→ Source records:
>>>

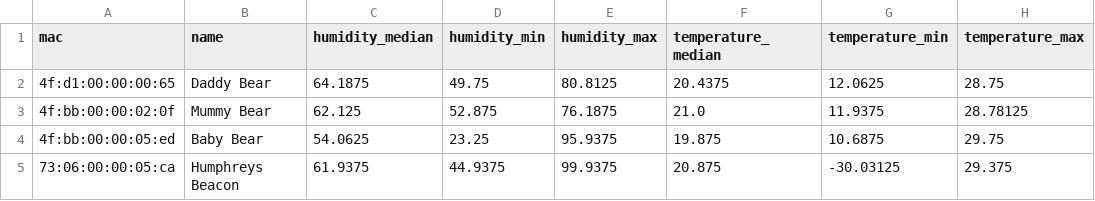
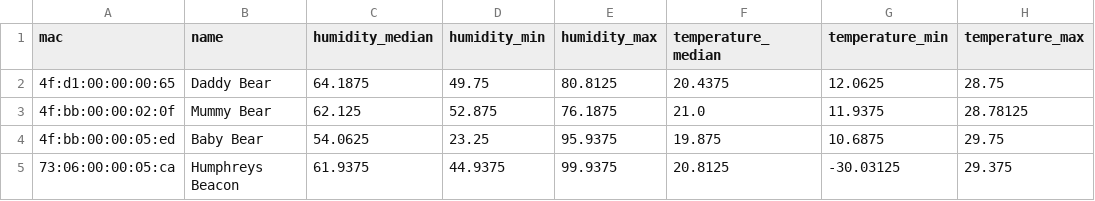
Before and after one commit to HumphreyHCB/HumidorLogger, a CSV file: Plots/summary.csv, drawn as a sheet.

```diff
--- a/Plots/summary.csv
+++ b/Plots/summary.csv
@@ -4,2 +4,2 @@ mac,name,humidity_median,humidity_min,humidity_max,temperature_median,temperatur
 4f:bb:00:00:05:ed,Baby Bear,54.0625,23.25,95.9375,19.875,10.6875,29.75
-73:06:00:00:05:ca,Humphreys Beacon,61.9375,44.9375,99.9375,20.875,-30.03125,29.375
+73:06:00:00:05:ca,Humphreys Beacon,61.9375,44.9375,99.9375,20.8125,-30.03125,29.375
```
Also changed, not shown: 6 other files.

<<<

→ Task objective: Would you filter the records and copy out each line containing "Beacon"?

→ Expected answer:
-73:06:00:00:05:ca,Humphreys Beacon,61.9375,44.9375,99.9375,20.875,-30.03125,29.375
+73:06:00:00:05:ca,Humphreys Beacon,61.9375,44.9375,99.9375,20.8125,-30.03125,29.375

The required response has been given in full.